- Schedule feeding around a horse’s training schedule. Horses are like cattle in that they produce a lot of heat through digestion. Because of this, we should avoid combining the added heat being produced through muscular activity, exercise and digestion to cause overheating.
- Feed three to four hours prior to exercise, or wait at least two hours after exercise to feed your horse.
- Install a fan in each horse’s stall. As you know, stalls can get very hot if they’re closed up, so putting a fan in every stall can go a long way. As an added benefit, moving air from a livestock fan will help keep the flies and mosquitoes away.
- Leave barn windows and doors open to increase ventilation and air movement as much as possible.
- If your horses are out on pasture, shade from a simple lean-to will keep them out of the sunshine.
- To protect horses from sunburns and some of the cancers that can develop because of them, look into fly sheets or fly masks that can provide up to 90% UV protection. This is especially important for your light-colored horses and Paints, which can be more prone to sunburns.
- If you exercise your horse, it’s important to cool them down. Their muscles can accumulate a lot of heat during training, and if we just stop, then that heat becomes trapped in that musculature. Sweating cools the skin surface; we need to keep that blood flowing so that cool blood can be transported back to the muscles to cool them off.
- Walk your horse for 10 to 15 minutes. After that, let them drink a small amount of water.
- The American Association of Equine Practitioners recommends applying cool water to your entire horse, stating, “Spend time hosing his largest muscle areas and the largest and closest-to-the-surface blood vessels, the jugular vein in the neck and the saphenous vein on the inner thigh. Doing this cools the body faster.”
I hope this information will help you keep your horses safe, as we round out the warmest months of the year. Horse owners, please don’t forget to stay hydrated and cool yourself! Stay tuned for Part 3, which will cover heat stress in cattle. Visit veterinarian-founded ValleyVet.com to learn more.

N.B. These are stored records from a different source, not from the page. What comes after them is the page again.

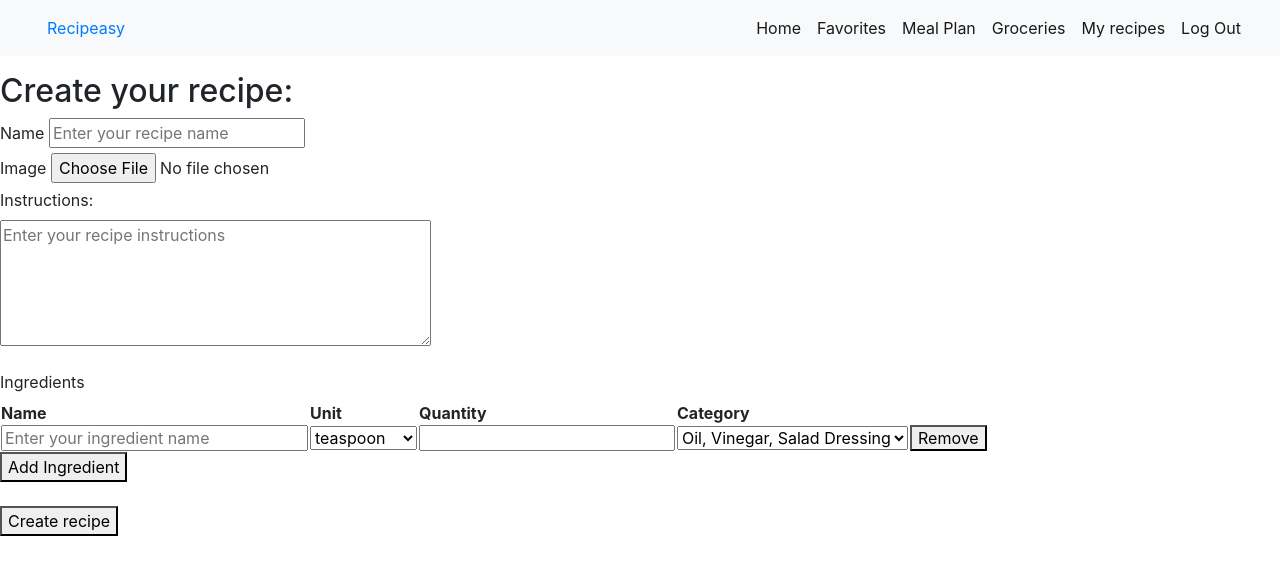
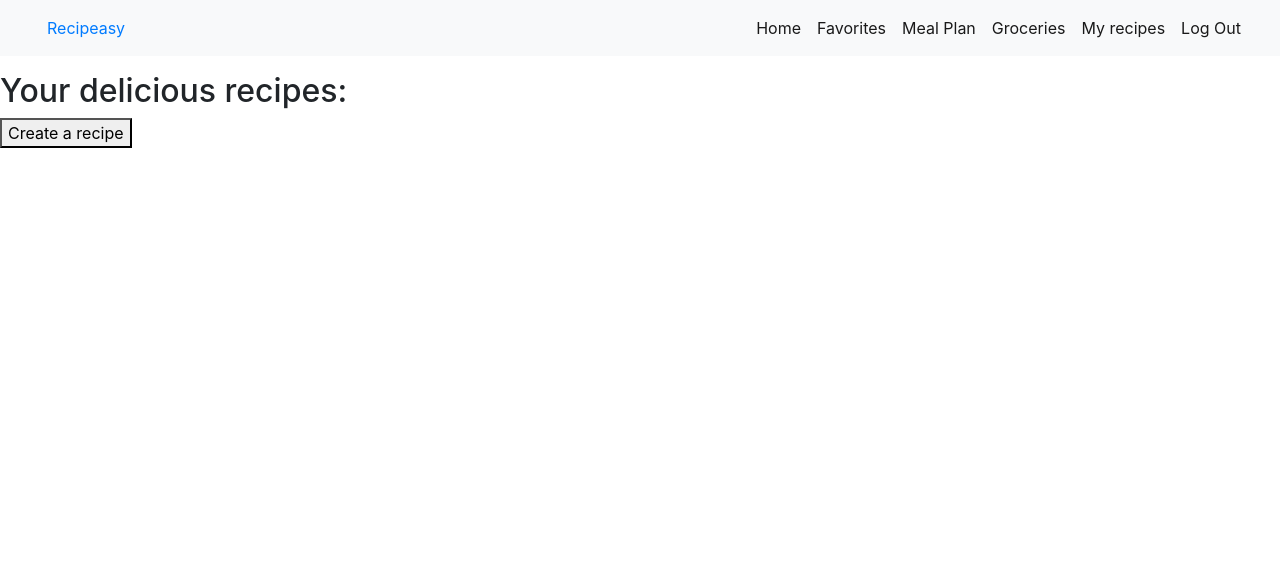
Before and after one commit to MayraM5/Recipeasy-Meal-Plan-App, a Flask app: page /myrecipes in a window 1280 px wide. Shown: the top 575 px of the page. Run offline with Flask 2, Linux system fonts and the light colour scheme; data that the repository does not hold is empty; some libraries are stand-ins or nearby versions.

Commit message:
Updated feature, pending cloudinary & display recipe

```diff
--- a/crud.py
+++ b/crud.py
@@ -1,5 +1,5 @@
 '''CRUD operations functions'''
-from model import db, User, FavoriteRecipe, MealPlan, GroceryItem, connect_to_db
+from model import db, User, FavoriteRecipe, MealPlan, GroceryItem, Recipe, connect_to_db
 
 def create_user(first_name, last_name, email, password):
     """Create and return a new user"""
@@ -182,13 +182,20 @@ def get_total_grocery_list(user_id):
 
 ####################NEW FEATURE ######################3
 
-def create_my_recipe(user_id, recipe_id, title, image, instructions, ingredient_name, amount, units, category):
+def create_my_recipe(user_id, recipe_id, title, instructions, ingredient_name, amount, units, category):
     """Create favorite recipes"""
 
-    my_recipe = Recipe(user_id=user_id, recipe_id=recipe_id, title=title, image=image, instructions=instructions,
+    new_recipe = Recipe(user_id=user_id, recipe_id=recipe_id, title=title, instructions=instructions,
                 ingredient_name=ingredient_name, amount=amount, units=units, category=category)
 
-    return my_recipe
+    return new_recipe
+
+def get_my_recipes(user_id):
+    """Get all recipes created by user"""
+
+    my_recipes = Recipe.query.filter(Recipe.user_id == user_id).all()
+
+    return my_recipes
 
 
 
--- a/model.py
+++ b/model.py
@@ -83,10 +83,11 @@ class Recipe(db.Model):
 
     __tablename__ = "recipes"
 
-    recipe_id = db.Column(db.String, primary_key=True)
+    id = db.Column(db.Integer, primary_key=True)
     user_id = db.Column(db.Integer, db.ForeignKey('users.user_id'))
     title = db.Column(db.String)
     image = db.Column(db.String)
+    recipe_id = db.Column(db.String)
     instructions = db.Column(db.String)
     ingredient_name = db.Column(db.String(50))
     amount = db.Column(db.Float) #Ingredient quantity
--- a/server.py
+++ b/server.py
@@ -25,7 +25,6 @@ SPOON_API_KEY = os.environ["SPOON_API_KEY"]
 CLOUD_NAME = "dhyrymmf4"
 CLOUDINARY_SECRET= os.environ["CLOUDINARY_SECRET"],
 CLOUDINARY_KEY= os.environ["CLOUDINARY_KEY"]
-
 
 #Homepage
 @app.route('/')
@@ -308,7 +307,7 @@ def get_recipe():
             flash(f"Its already added")
             return json.dumps({'fail': True})
 
-        #check if recipe id is in meal plagreekn, if not add
+        #check if recipe id is in meal plan, if not add
         else:
             meal_plan = crud.create_meal_plan(logged_in_user_id, (recipe_id))
             db.session.add(meal_plan)
@@ -420,60 +419,80 @@ def display_grocery_items():
 #############NEW FEATURE ###########################################
 @app.route("/myrecipes")
 def my_recipes():
-    """Process to create recipe"""
 
-    return render_template("my_recipes.html")
+    logged_in_user = session.get("user_id")
+    recipes_data = crud.get_my_recipes(logged_in_user)
+
+    # my_recipes = []
+    # for recipe in recipes_data:
+    #     recipe_id = recipe["recipe_id"]
+    #     title = recipe['title']
+    #     # try:
+    #     #     image = recipe["image"]
+    #     # except KeyError:
+    #     #     image = None
+
+    #     element = {'recipe_id': recipe_id, 'title': title}
+
+    #     my_recipes.append(element)
+
+    return render_template("my_recipes.html", my_recipes=my_recipes)
+
+
+
+@app.route('/render-page', methods=['POST'])
+def render_page():
+  return render_template('create_recipe.html')
 
 
 @app.route('/create-recipe', methods=['POST'])
 def create_recipe():
-#   data = request.get_json()
-#   print(data)
-#   title = data['name']
-#   image = data['image']
-#   instructions = data['instructions']
-#   ingredient_name = data['ingredients']
-#   print(ingredient_name)
-    title = request.form['name']
-    print(f'TITLE {title}')
-
-    instructions = request.form['instructions']
-    print(f' INSTRUCTIONS {instructions}')
-    ingredients = request.form.getlist('ingredient')
-    print(f'INGREDIENTS {ingredients}')
-    units = request.form.getlist('unit')
-    print(f'UNITS ::::: {units}')
-    quantities = request.form.getlist('quantity')
-    print(f'Q:::: {quantities}')
-    categories = request.form.getlist('category')
-    print(f'CATEGORYYYY:::: {categories}')
 
     logged_in_user_id = session.get("user_id")
-    print(logged_in_user_id)
+
+    #Generate random recipe id with letter to avoid matching with API recipe ID
     recipe_id = (''.join(random.choices(string.ascii_letters, k=6)))
-    print(recipe_id)
 
-    # Make a request to the Cloudinary API using the current timestamp
-    # timestamp = int(time.time())
-    ## cloudinary is not working!!!!
-    try:
-        my_file = request.files['my_file']
-        result = cloudinary.uploader.upload(my_file, api_key=CLOUDINARY_KEY, api_secret=CLOUDINARY_SECRET, cloud_name=CLOUD_NAME)
-    #, timestamp=timestamp)
-        image = result['secure_url']
-        print(f'image url {image}')
-    except KeyError:
-        flash("The file was not present")
-        return redirect("/myrecipes")
+    # ## cloudinary is not working!!!!
+    # my_file = request.files["my_file"]
+    # my_file = request.files.get("my_file")
 
-  # save the data to the database
-#   recipe = crud.create_my_recipe(logged_in_user_id, recipe_id, title, image, instructions, ingredient_name) #, amount, units, category):
-#   db.session.add(recipe)
-#   db.session.commit()
+    # if my_file:
+    #     result = cloudinary.uploader.upload(my_file.stream,
+    #                 api_key=CLOUDINARY_KEY,
+    #                 api_secret=CLOUDINARY_SECRET,
+    #                 cloud_name=CLOUD_NAME)
 
-    return 'Recipe saved successfully!'
+    #     image = result['secure_url']
+    # else:
+    #     image = None
 
+    # print(image)
+    title = request.form['name']
+    instructions = request.form['instructions']
 
+    #get ingredient by column
+    ingredients = request.form.getlist('ingredient')
+    units_list = request.form.getlist('unit')
+    amounts = request.form.getlist('quantity')
+    categories = request.form.getlist('category')
+
+    #zip list to convert new list in a recipe ingredient data
+    ingredient_data = list(zip(ingredients, amounts, units_list, categories))
+    print(ingredient_data)
+    for data in ingredient_data:
+        ingredient_name = data[0]
+        amount = data[1]
+        units = data[2]
+        category = data[3]
+
+    # save the data to the database
+        recipe = crud.create_my_recipe(logged_in_user_id, recipe_id, title, instructions, ingredient_name, amount, units, category)
+        db.session.add(recipe)
+        db.session.commit()
+    flash('Recipe saved successfully!')
+
+    return render_template('my_recipes.html')
 
 
 if __name__ == "__main__":
--- a/static/js/myrecipes.js
+++ b/static/js/create_recipe.js
@@ -6,12 +6,12 @@ function addRow() {
     const cell3 = row.insertCell(2);
     const cell4 = row.insertCell(3);
     const cell5 = row.insertCell(4);
-    cell1.innerHTML = '<input type="text" name="ingredient">';
-    cell2.innerHTML = '<select name="unit"><option value="tsp">teaspoon</option><option value="tbsp">tablespoon</option>\
+    cell1.innerHTML = '<input type="text" name="ingredient" placeholder="Enter your ingredient name" size="25" required>';
+    cell2.innerHTML = '<select name="unit"><option value=""></option><option value="tsp">teaspoon</option><option value="tbsp">tablespoon</option>\
                       <option value="cup">cup</option><option value="oz">ounce</option><option value="lb">pound</option>\
-                      <option value="container">container</option><option value="other">unit</option></select>';
-    cell3.innerHTML = '<input type="number" name="quantity">';
-    cell4.innerHTML = '<select name="category"><option value="Oil, Vinegar, Salad Dressing">Oil, Vinegar, Salad Dressing</option>\
+                      <option value="servings">serving</option><option value="container">container</option></select>';
+    cell3.innerHTML = '<input type="number" name="quantity" step="0.01" required>';
+    cell4.innerHTML = '<select name="category" required><option value="Oil, Vinegar, Salad Dressing">Oil, Vinegar, Salad Dressing</option>\
                       <option value="Refrigerated">Refrigerated</option><option value="Pasta and Rice">Pasta and Rice</option>\
                       <option value="Spices and Seasonings">Spices and Seasonings</option>\
                       <option value="Milk, Eggs, Other Dairy">Milk, Eggs, Other Dairy</option><option value="Meat">Meat</option>\
--- a/templates/my_recipes.html
+++ b/templates/my_recipes.html
@@ -1,66 +1,16 @@
 {% extends "base.html" %}
 
 {% block body %}
-<body>
-    <h2> Create your recipe: </h2>
-        <!-- <form id="recipe-form"> -->
-        <form action="/create-recipe" method="POST" enctype="multipart/form-data">
-            <label for="title">Name</label>
-                <input id="recipe_name" type="name" name="name" placeholder="Enter your recipe name"> <br>
+<h2>Your delicious recipes:</h2>
 
-            <label for="image">Image</label>
-                <input type="file" name="my_file" id="image"> <br>
 
-            <label for="instructions">Instructions:</label><br>
-                <textarea name="instructions" id="instructions" placeholder="Enter your recipe instructions" rows="5" cols="40"></textarea><br><br>
-                <!-- <input class="recipe_instruction" type="name" name="instructions"> <br>     -->
 
-            <label for="ingredient">Ingredients</label> <br>
-                <table id="ingredients-table">
-                    <tr>
-                        <th>Name</th>
-                        <th>Unit</th>
-                        <th>Quantity</th>
-                        <th>Category</th>
-                        <th></th>
-                    </tr>
-                        <td><input type="text" name="ingredient" placeholder="Enter your ingredient name" size="25"></td>
-                        <td>
-                            <select name="unit">
-                                <option value="tsp">teaspoon</option>
-                                <option value="tbsp">tablespoon</option>
-                                <option value="cup">cup</option>
-                                <option value="oz">ounce</option>
-                                <option value="lb">pound</option>
-                                <option value="container">container</option>
-                                <option value="other">unit</option>
-                            </select>
-                        </td>
-                        <td><input type="number" name="quantity"></td>
-                        <td>
-                            <select name="category">
-                                <option value="Oil, Vinegar, Salad Dressing">Oil, Vinegar, Salad Dressing</option>
-                                <option value="Refrigerated">Refrigerated</option>
-                                <option value="Pasta and Rice">Pasta and Rice</option>
-                                <option value="Spices and Seasonings">Spices and Seasonings</option>
-                                <option value="Milk, Eggs, Other Dairy">Milk, Eggs, Other Dairy</option>
-                                <option value="Meat">Meat</option>
-                                <option value="Produce">Produce</option>
-                                <option value="Seafood">Seafood</option>
-                                <option value="Cheese">Cheese</option>
-                                <option value="Other">Other</option>
-                            <select>
-                        </td>
-                        <td><button type="button" onclick="removeRow(this)">Remove</button></td>
-                    </tr>
-                </table>
-                <button type="button" onclick="addRow()">Add Ingredient</button> <br>
-                <br>
-            <button type="submit">Create recipe</button>
-        </form>
 
-</body>
-<!-- <script src="https://cdn.jsdelivr.net/npm/cloudinary-core@2.8.1/cloudinary-core-shrinkwrap.min.js"></script> -->
-<script src="../static/js/myrecipes.js"> </script>
+<form action="/render-page" method="POST">
+    <button type="submit">Create a recipe</button>
+  </form>
+
+
+
 
 {% endblock %}
```
Also changed, not shown: templates/create_recipe.html (added, +67 -0 lines).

By Tony Hawkins, DVM, Valley Vet Supply Technical Service Veterinarian
Note: Please refer to “Heat Stress, Part 1: Keeping Your Dogs Safe
About the author: Valley Vet Supply Technical Service Veterinarian, Tony Hawkins, DVM, attended Kansas State University’s College of Veterinary Medicine, where he placed focus on mixed-animal practice. Before joining the Technical Service veterinarian team at Valley Vet Supply, Dr. Hawkins practiced veterinary medicine in Marysville, Kansas, where he was greatly involved in cattle health, including processing, obstetrical work, and servicing the local sale barn. He also is treasured by the community for his care of horses and pets, through wellness appointments and surgery.
About Valley Vet Supply
Valley Vet Supply was founded in 1985 by veterinarians to provide customers with the very best animal health solutions. Building on over half a century of experience in veterinary medicine, Valley Vet Supply serves equine, pet and livestock owners with thousands of products and medications hand-selected by Valley Vet Supply Technical Service veterinarians and team of industry professionals. With an in-house pharmacy that is licensed in all 50 states, and verified through the National Association of Boards of Pharmacy (NABP), Valley Vet Supply is the dedicated source for all things horse, livestock and pet. For more information, please visit ValleyVet.com
Press release by Aimee Robinson